8:08 PM  
Anonymous Anonymous said...

Corporate Art is a slippery slope I think. There is some good and soul-less.. I remember being incredibly inspired by the Payne-Weber collection that was on show at the DIA in 97. Some corporations really go out to have great sincere collections. And some are a great service where otherwise nothing is happening and no one else is buying.

I agree there is a huge problem with interior decorators most of whom are over-priced middle people.
Many artists of all levels do not understand the control
designers have been able to excercise in the market over the last 10 years. Can artists afford having so many people above them in control? I think the art world has suffered badly for this.
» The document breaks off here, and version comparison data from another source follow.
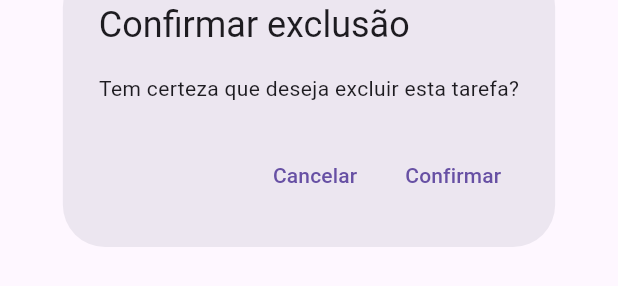
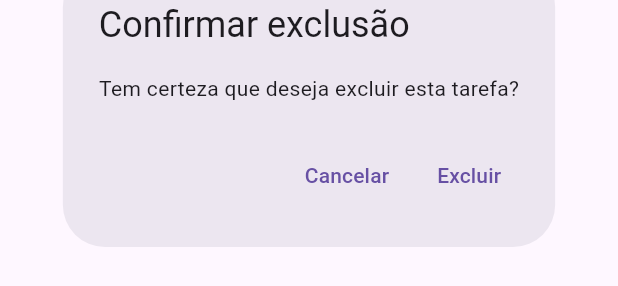
Before and after one commit to jfabiosan/dioproject, a Flutter app: the ConfirmDelDialog widget shown alone on an empty page, opened directly with empty values, on a phone screen of 412 x 824 dp. Shown: the part 512-798 px from the top of the screen. Run offline on Flutter 3.47's test engine with Material 3 defaults, Android fonts, the phone set to English and light mode, and no system bars.

Commit message:
excluir tarefa dialogo para confirmar

```diff
--- a/lib/dialog/confirm_del_dialog.dart
+++ b/lib/dialog/confirm_del_dialog.dart
@@ -14,8 +14,7 @@ class ConfirmDelDialog extends StatelessWidget {
       actions: <Widget>[
         TextButton(
           onPressed: () {
-            Navigator.of(context)
-                .pop(false); // Fecha o diálogo sem excluir a tarefa
+            Navigator.of(context).pop(); // Fecha o diálogo sem excluir a tarefa
           },
           child: const Text('Cancelar'),
         ),
@@ -23,9 +22,9 @@ class ConfirmDelDialog extends StatelessWidget {
           onPressed: () {
             onDeleteConfirmed(); // Chama a função para excluir a tarefa
             Navigator.of(context)
-                .pop(true); // Fecha o diálogo após excluir a tarefa
+                .pop(); // Fecha o diálogo após excluir a tarefa
           },
-          child: const Text('Confirmar'),
+          child: const Text('Excluir'),
         ),
       ],
     );
```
Someone whom posed as a friend got me into his garage in Berkley as a studio space. It was heated and unused for years and he said he just wanted me to take advantage of the space at a time when I was in need of space and a transition.
As soon as I was to move in he raised the rent and started coming in un-announced all of the time.
When I asked him to stop this he refused to saying it was his garage! This and more continued..
I started noticing that his design work was incorporating more than ever superficial aspects of local detroit artists and my art. With his hard work put into his connections he was recieving great
comissions though his skill level and artistic experience was little.
Over the years he became cosy with the dean of CCS and got his family and friends teaching positions at CCS in illustration, interior design and sculpture! They hardly had any experience besides being capitalist creators of crap!!
The guy blatently stold ideas from my studio and incorporated them into his made-to-order art! Even a $5000.oo crucifix for a California church and this guy is an adamant athiest!! He stole the idea for the crucifix from a beautiful sculptural form I had saved from the trash in a cemetery and was keeping on the wall for inspiration.

The world is truely backwards right now. I wish more artists would take a stand in whatever humble or undercover way to heal
the art world. We need to restore our position of influence in society.
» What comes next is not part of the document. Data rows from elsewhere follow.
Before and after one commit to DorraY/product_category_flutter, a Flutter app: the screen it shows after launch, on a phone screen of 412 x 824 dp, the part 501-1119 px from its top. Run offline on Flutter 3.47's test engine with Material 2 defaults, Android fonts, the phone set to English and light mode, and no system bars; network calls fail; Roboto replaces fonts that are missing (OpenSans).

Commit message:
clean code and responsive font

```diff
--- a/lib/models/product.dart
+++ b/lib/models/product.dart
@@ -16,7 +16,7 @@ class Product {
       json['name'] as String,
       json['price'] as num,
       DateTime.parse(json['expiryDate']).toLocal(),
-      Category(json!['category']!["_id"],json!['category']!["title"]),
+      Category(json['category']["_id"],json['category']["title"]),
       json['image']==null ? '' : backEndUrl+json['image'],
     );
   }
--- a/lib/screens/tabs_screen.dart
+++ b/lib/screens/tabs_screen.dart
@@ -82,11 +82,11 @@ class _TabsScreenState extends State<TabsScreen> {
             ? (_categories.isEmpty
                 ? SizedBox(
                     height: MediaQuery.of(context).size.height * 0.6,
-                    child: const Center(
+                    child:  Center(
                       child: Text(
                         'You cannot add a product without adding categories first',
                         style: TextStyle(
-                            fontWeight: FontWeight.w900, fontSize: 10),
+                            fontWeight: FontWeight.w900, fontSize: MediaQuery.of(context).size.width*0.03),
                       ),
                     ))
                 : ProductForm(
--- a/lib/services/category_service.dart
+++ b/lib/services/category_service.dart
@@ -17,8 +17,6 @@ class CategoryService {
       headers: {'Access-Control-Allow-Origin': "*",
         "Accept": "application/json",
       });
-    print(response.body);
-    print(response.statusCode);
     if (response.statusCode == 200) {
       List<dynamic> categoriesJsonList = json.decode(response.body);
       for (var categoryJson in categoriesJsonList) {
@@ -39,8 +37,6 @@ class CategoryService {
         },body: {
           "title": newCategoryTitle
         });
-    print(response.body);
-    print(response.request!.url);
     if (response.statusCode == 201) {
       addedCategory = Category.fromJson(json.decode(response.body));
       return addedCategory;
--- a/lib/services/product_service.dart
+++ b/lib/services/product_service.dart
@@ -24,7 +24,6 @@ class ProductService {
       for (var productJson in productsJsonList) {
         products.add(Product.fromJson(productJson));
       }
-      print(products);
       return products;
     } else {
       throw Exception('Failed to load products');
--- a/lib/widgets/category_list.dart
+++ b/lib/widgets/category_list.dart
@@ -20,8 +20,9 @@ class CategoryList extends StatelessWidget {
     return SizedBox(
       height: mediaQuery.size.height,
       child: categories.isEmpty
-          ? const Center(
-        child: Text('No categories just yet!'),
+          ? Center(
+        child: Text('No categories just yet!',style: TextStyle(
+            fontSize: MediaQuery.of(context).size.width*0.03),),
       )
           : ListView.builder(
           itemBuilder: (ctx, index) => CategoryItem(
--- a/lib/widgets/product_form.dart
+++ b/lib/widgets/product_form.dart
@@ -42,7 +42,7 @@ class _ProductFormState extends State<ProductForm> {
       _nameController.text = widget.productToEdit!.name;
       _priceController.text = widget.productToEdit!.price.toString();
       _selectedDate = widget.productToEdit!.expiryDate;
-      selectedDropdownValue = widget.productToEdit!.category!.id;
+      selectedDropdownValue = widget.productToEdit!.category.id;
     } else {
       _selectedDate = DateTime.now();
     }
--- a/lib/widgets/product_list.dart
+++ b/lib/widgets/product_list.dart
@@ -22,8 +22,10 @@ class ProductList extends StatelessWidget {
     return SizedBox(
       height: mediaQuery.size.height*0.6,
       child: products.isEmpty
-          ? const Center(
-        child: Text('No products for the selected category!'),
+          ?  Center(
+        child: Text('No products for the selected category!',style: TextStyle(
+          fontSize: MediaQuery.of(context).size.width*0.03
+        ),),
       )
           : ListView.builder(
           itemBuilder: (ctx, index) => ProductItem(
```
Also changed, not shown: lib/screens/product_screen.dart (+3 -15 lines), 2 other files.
9:55 AM  
Anonymous Anonymous said...

Ok, what needs to be aknowledged is that there is a divide that occurs between "art" and "decoration." This divide is not nearly as simple as saying something is "corporate" or not. Even declaring something as "mass produced" is not a substantive criteria since some of the strongest (in my opinion)contemporary work happens to be print work.
The crux of the issue is really intent. If we want to go the "art is everything/everywhere" route I would argue that the art is not so much in the product of "decorative" work, but within the system/process itself. E.G. when there is an assembly line cranking out art that is mimicking a once original thought, the art is more in the marketing of this product than the actual product.

Its like this: If you buy a handmade oriental rug, you are buying a piece of art. If you buy some white stainmaster carpet, you are not buying art; the art is in marketing this and convincing you that you need this. The art is in product placement, advertising, and the salesman giving you his/her pitch. The art was in the original development that set the production process in motion.
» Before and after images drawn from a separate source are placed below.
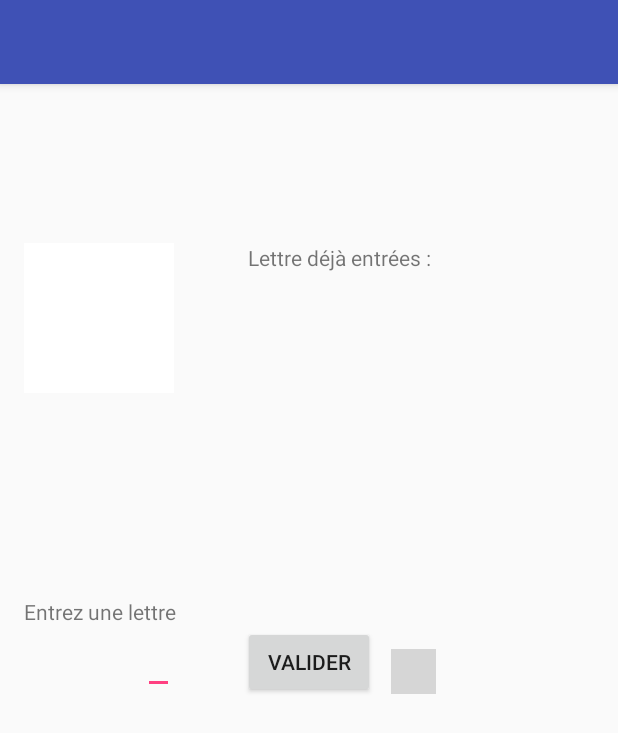
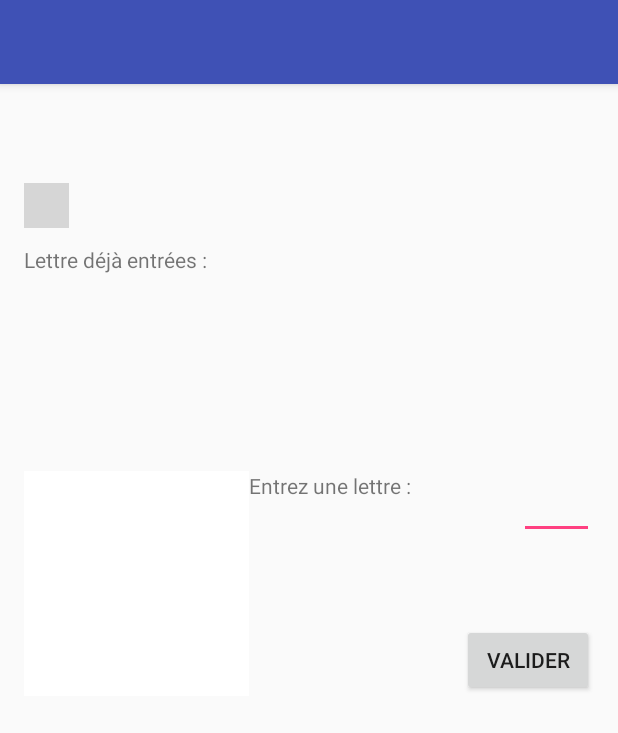
Before and after one commit to PixCyan/sudokuPendu, an Android app: the PenduActivity screen opened directly, with no data from a screen before it, on a phone screen of 412 x 824 dp. Shown: the top 733 px of the screen. Run offline under Robolectric (Android 15) with nearby library versions, the phone set to English and light mode, and no system bars; 1 statement that could not run was skipped; grey boxes are pictures that could not be loaded.

Commit message:
Change Pendu

```diff
--- a/app/src/main/AndroidManifest.xml
+++ b/app/src/main/AndroidManifest.xml
@@ -19,17 +19,17 @@
             </intent-filter>
         </activity>
         <activity
-            android:name=".Pendu_Activity"
+            android:name=".PenduActivity"
             android:label="@string/title_activity_pendu"
             android:theme="@style/AppTheme.NoActionBar" >
         </activity>
         <activity
-            android:name=".Gagne_Pendu_Activity"
+            android:name=".GagnePenduActivity"
             android:label="@string/title_activity_gagne__pendu_"
             android:theme="@style/AppTheme.NoActionBar" >
         </activity>
         <activity
-            android:name=".Perdu_Pendu_Activity"
+            android:name=".PerduPenduActivity"
             android:label="@string/title_activity_perdu__pendu_"
             android:theme="@style/AppTheme.NoActionBar" >
         </activity>
--- a/app/src/main/java/com/raffennn/sudoku/Gagne_Pendu_Activity.java
+++ b/app/src/main/java/com/raffennn/sudoku/GagnePenduActivity.java
@@ -7,7 +7,7 @@ import android.support.v7.app.AppCompatActivity;
 import android.support.v7.widget.Toolbar;
 import android.view.View;
 
-public class Gagne_Pendu_Activity extends AppCompatActivity {
+public class GagnePenduActivity extends AppCompatActivity {
 
     @Override
     protected void onCreate(Bundle savedInstanceState) {
--- a/app/src/main/java/com/raffennn/sudoku/MainActivity.java
+++ b/app/src/main/java/com/raffennn/sudoku/MainActivity.java
@@ -72,7 +72,8 @@ public class MainActivity extends AppCompatActivity {
     }
 
     private void choixLvlSudoku(String valeur) {
-        Intent intent = new Intent(this, Sudoku.class);
+        Toast.makeText(this, valeur, Toast.LENGTH_LONG).show();
+        Intent intent = new Intent(this, SudokuActivity.class);
         startActivityForResult(intent, SUDOKU_REQUEST);
         int choix = Integer.parseInt(valeur)+1;
         intent.putExtra(LVL, Integer.toString(choix));
@@ -95,7 +96,7 @@ public class MainActivity extends AppCompatActivity {
     }
 
     private void choixLvlPendu(String valeur) {
-        Intent intent = new Intent(this, Pendu_Activity.class);
+        Intent intent = new Intent(this, PenduActivity.class);
         int choix = Integer.parseInt(valeur)+1;
         intent.putExtra(LVL, Integer.toString(choix));
         //intent.putExtra(COMPTE, login);
--- a/app/src/main/java/com/raffennn/sudoku/Pendu_Activity.java
+++ b/app/src/main/java/com/raffennn/sudoku/PenduActivity.java
@@ -1,8 +1,5 @@
 package com.raffennn.sudoku;
 
-import android.app.AlertDialog;
-import android.app.Dialog;
-import android.content.DialogInterface;
 import android.content.Intent;
 import android.os.Bundle;
 import android.support.v7.app.AppCompatActivity;
@@ -12,7 +9,6 @@ import android.view.View;
 import android.widget.EditText;
 import android.widget.ImageView;
 import android.widget.LinearLayout;
-import android.widget.ListView;
 import android.widget.TextView;
 import android.widget.Toast;
 import com.raffennn.sudoku.data.DAOMot;
@@ -20,7 +16,7 @@ import com.raffennn.sudoku.data.Mot;
 
 import java.util.HashSet;
 
-public class Pendu_Activity extends AppCompatActivity {
+public class PenduActivity extends AppCompatActivity {
     public final static int PERDU_REQUEST = 0;
     public final static int GAGNE_REQUEST = 1;
     public static final String LVL = "niveau";
@@ -80,11 +76,11 @@ public class Pendu_Activity extends AppCompatActivity {
         imgPendu.setBackgroundResource(id[this.pointPerdu]);
         if(this.perduPendu()) {
             Toast.makeText(this, "PERDU ! Le mot était : "+ this.motAtrouver.getLibelle(), Toast.LENGTH_LONG).show();
-            Intent intent = new Intent(this, Perdu_Pendu_Activity.class);
+            Intent intent = new Intent(this, PerduPenduActivity.class);
             startActivityForResult(intent, PERDU_REQUEST);
 
         } else if(this.gagnerPendu()) {
-            Intent intent = new Intent(this, Gagne_Pendu_Activity.class);
+            Intent intent = new Intent(this, GagnePenduActivity.class);
             startActivityForResult(intent, GAGNE_REQUEST);
             Toast.makeText(this, "GAGNE : "+ this.motAtrouver.getLibelle(), Toast.LENGTH_LONG).show();
         }
--- a/app/src/main/java/com/raffennn/sudoku/Perdu_Pendu_Activity.java
+++ b/app/src/main/java/com/raffennn/sudoku/PerduPenduActivity.java
@@ -7,7 +7,7 @@ import android.support.v7.app.AppCompatActivity;
 import android.support.v7.widget.Toolbar;
 import android.view.View;
 
-public class Perdu_Pendu_Activity extends AppCompatActivity {
+public class PerduPenduActivity extends AppCompatActivity {
 
     @Override
     protected void onCreate(Bundle savedInstanceState) {
--- a/app/src/main/java/com/raffennn/sudoku/SudokuGrid9x9.java
+++ b/app/src/main/java/com/raffennn/sudoku/SudokuGrid9x9.java
@@ -17,9 +17,7 @@ import java.util.Random;
  */
 public class SudokuGrid9x9 implements ISudokuGrid {
 
-
     protected static final int MAX_PERMUTATION = 10;
-
     protected static final int [][] BASE_GRID = {
             // A B C D E F G H I
             {3,2,9,6,5,7,8,4,1}, // A
@@ -33,9 +31,7 @@ public class SudokuGrid9x9 implements ISudokuGrid {
             {9,6,1,5,8,4,7,3,2}};// I
 
     protected ISudokuCell [][] grid;
-
     protected ISudokuCell [][] solution;
-
     protected static Random r = new Random(System.currentTimeMillis());
 
     /**
--- a/app/src/main/res/layout/activity_gagne__pendu_.xml
+++ b/app/src/main/res/layout/activity_gagne__pendu_.xml
@@ -4,7 +4,7 @@
     xmlns:app="http://schemas.android.com/apk/res-auto"
     xmlns:tools="http://schemas.android.com/tools" android:layout_width="match_parent"
     android:layout_height="match_parent" android:fitsSystemWindows="true"
-    tools:context="com.raffennn.sudoku.Gagne_Pendu_Activity">
+    tools:context="com.raffennn.sudoku.GagnePenduActivity">
 
     <android.support.design.widget.AppBarLayout android:layout_height="wrap_content"
         android:layout_width="match_parent" android:theme="@style/AppTheme.AppBarOverlay">
--- a/app/src/main/res/layout/activity_pendu.xml
+++ b/app/src/main/res/layout/activity_pendu.xml
@@ -4,7 +4,7 @@
     xmlns:app="http://schemas.android.com/apk/res-auto"
     xmlns:tools="http://schemas.android.com/tools" android:layout_width="match_parent"
     android:layout_height="match_parent" android:fitsSystemWindows="true"
-    tools:context="com.raffennn.sudoku.Pendu_Activity">
+    tools:context="com.raffennn.sudoku.PenduActivity">
 
     <android.support.design.widget.AppBarLayout android:layout_height="wrap_content"
         android:layout_width="match_parent" android:theme="@style/AppTheme.AppBarOverlay">
--- a/app/src/main/res/layout/activity_perdu__pendu_.xml
+++ b/app/src/main/res/layout/activity_perdu__pendu_.xml
@@ -4,7 +4,7 @@
     xmlns:app="http://schemas.android.com/apk/res-auto"
     xmlns:tools="http://schemas.android.com/tools" android:layout_width="match_parent"
     android:layout_height="match_parent" android:fitsSystemWindows="true"
-    tools:context="com.raffennn.sudoku.Perdu_Pendu_Activity">
+    tools:context="com.raffennn.sudoku.PerduPenduActivity">
 
     <android.support.design.widget.AppBarLayout android:layout_height="wrap_content"
         android:layout_width="match_parent" android:theme="@style/AppTheme.AppBarOverlay">
--- a/app/src/main/res/layout/content_gagne__pendu_.xml
+++ b/app/src/main/res/layout/content_gagne__pendu_.xml
@@ -8,7 +8,7 @@
     android:paddingBottom="@dimen/activity_vertical_margin"
     app:layout_behavior="@string/appbar_scrolling_view_behavior"
     tools:showIn="@layout/activity_gagne__pendu_"
-    tools:context="com.raffennn.sudoku.Gagne_Pendu_Activity">
+    tools:context="com.raffennn.sudoku.GagnePenduActivity">
 
     <TextView
         android:layout_width="match_parent"
--- a/app/src/main/res/layout/content_pendu.xml
+++ b/app/src/main/res/layout/content_pendu.xml
@@ -8,43 +8,43 @@
     android:paddingBottom="@dimen/activity_vertical_margin"
     app:layout_behavior="@string/appbar_scrolling_view_behavior"
 
-    tools:showIn="@layout/activity_pendu" tools:context="com.raffennn.sudoku.Pendu_Activity">
+    tools:showIn="@layout/activity_pendu" tools:context="com.raffennn.sudoku.PenduActivity">
 
     <LinearLayout
         android:orientation="horizontal"
         android:layout_width="match_parent"
         android:layout_height="50dp"
-        android:id="@+id/layout">
+        android:id="@+id/layout"
+        android:paddingTop="10dp">
 
     </LinearLayout>
 
     <TextView
-        android:layout_width="match_parent"
+        android:layout_width="wrap_content"
         android:layout_height="wrap_content"
-        android:text="Entrez une lettre"
+        android:text="Entrez une lettre : "
         android:id="@+id/textView"
-        android:layout_above="@+id/editText"
-        android:layout_alignParentLeft="true"
-        android:layout_alignParentStart="true" />
+        android:layout_alignTop="@+id/imgPendu"
+        android:layout_toRightOf="@+id/imgPendu"
+        android:layout_toEndOf="@+id/imgPendu" />
 
     <EditText
-        android:layout_width="wrap_content"
+        android:layout_width="50dp"
         android:layout_height="wrap_content"
         android:id="@+id/editText"
-        android:layout_centerVertical="true"
-        android:layout_alignRight="@+id/imgPendu"
-        android:layout_alignEnd="@+id/imgPendu" />
+        android:layout_alignTop="@+id/textView"
+        android:layout_alignRight="@+id/lEntrees"
+        android:layout_alignEnd="@+id/lEntrees" />
 
     <TextView
-        android:layout_width="wrap_content"
+        android:layout_width="match_parent"
         android:layout_height="wrap_content"
         android:text="Lettre déjà entrées : "
         android:id="@+id/lEntrees"
-        android:layout_marginLeft="49dp"
-        android:layout_marginStart="49dp"
-        android:layout_alignTop="@+id/imgPendu"
-        android:layout_toRightOf="@+id/imgPendu"
-        android:layout_toEndOf="@+id/imgPendu" />
+        android:layout_below="@+id/layout"
+        android:layout_alignParentRight="true"
+        android:layout_alignParentEnd="true"
+        android:layout_marginTop="41dp" />
 
     <Button
         android:layout_width="wrap_content"
@@ -52,28 +52,28 @@
         android:text="Valider"
         android:id="@+id/valider"
         android:onClick="valider"
-        android:layout_below="@+id/textView"
-        android:layout_centerHorizontal="true" />
+        android:layout_centerVertical="true"
+        android:layout_alignParentRight="true"
+        android:layout_alignParentEnd="true" />
 
     <ImageView
         android:id="@+id/imgPendu"
         android:background="@drawable/pendu1"
-        android:layout_width="100dp"
-        android:layout_height="100dp"
-        android:layout_below="@+id/layout"
+        android:layout_width="150dp"
+        android:layout_height="150dp"
+        android:layout_alignBottom="@+id/valider"
         android:layout_alignParentLeft="true"
-        android:layout_alignParentStart="true"
-        android:layout_marginTop="40dp" />
+        android:layout_alignParentStart="true" />
 
     <ImageView
         android:layout_width="30dp"
         android:layout_height="30dp"
         android:id="@+id/indice"
         android:background="@drawable/icone_ampoule"
-        android:layout_alignBottom="@+id/editText"
-        android:layout_alignRight="@+id/lEntrees"
-        android:layout_alignEnd="@+id/lEntrees"
         android:clickable="true"
-        android:onClick="afficherIndice"/>
+        android:onClick="afficherIndice"
+        android:layout_below="@+id/layout"
+        android:layout_alignParentLeft="true"
+        android:layout_alignParentStart="true" />
 
 </RelativeLayout>
--- a/app/src/main/res/layout/content_perdu__pendu_.xml
+++ b/app/src/main/res/layout/content_perdu__pendu_.xml
@@ -8,7 +8,7 @@
     android:paddingBottom="@dimen/activity_vertical_margin"
     app:layout_behavior="@string/appbar_scrolling_view_behavior"
     tools:showIn="@layout/activity_perdu__pendu_"
-    tools:context="com.raffennn.sudoku.Perdu_Pendu_Activity">
+    tools:context="com.raffennn.sudoku.PerduPenduActivity">
 
     <TextView
         android:layout_width="match_parent"
```
Also changed, not shown: app/src/main/java/com/raffennn/sudoku/SudokuActivity.java (+24 -10 lines).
So essentially I guess I am saying that NoVo arts is making decorations. The real art is in developing the idea and market for somethign like NoVo arts. Its like systemic preformance art. Sort of hilarious and disgusting.


4:57 PM  
Anonymous Anonymous said...

Giclees are sell-outs too.

4:32 PM  
Blogger New York City said...

Hi, I actually worked for Novo Arts simply out of the the necessity to pay the bills right after I graduated with my MFA from the New York Academy. Marlaina Deppe, the owner of the company, proceeded to deride and condescend me throughout my freelance employment. Not only does she run a veritable sweat shop, but she insists that the work produced is the ugliest second-hand crap imaginable. She refuses to be professional and even refused to speak to me and now has decided that she won't pay me what was previously agreed upon, and now wants to pay me $7/hour. I didn't spend $40,000 on my education to be insulted, exploited and paid like a Wal-Mart employee. Jeff Koons treats his employees better!

Here's the whole story, Novo Arts Exploitation

4:41 PM  

Post a Comment

<< Home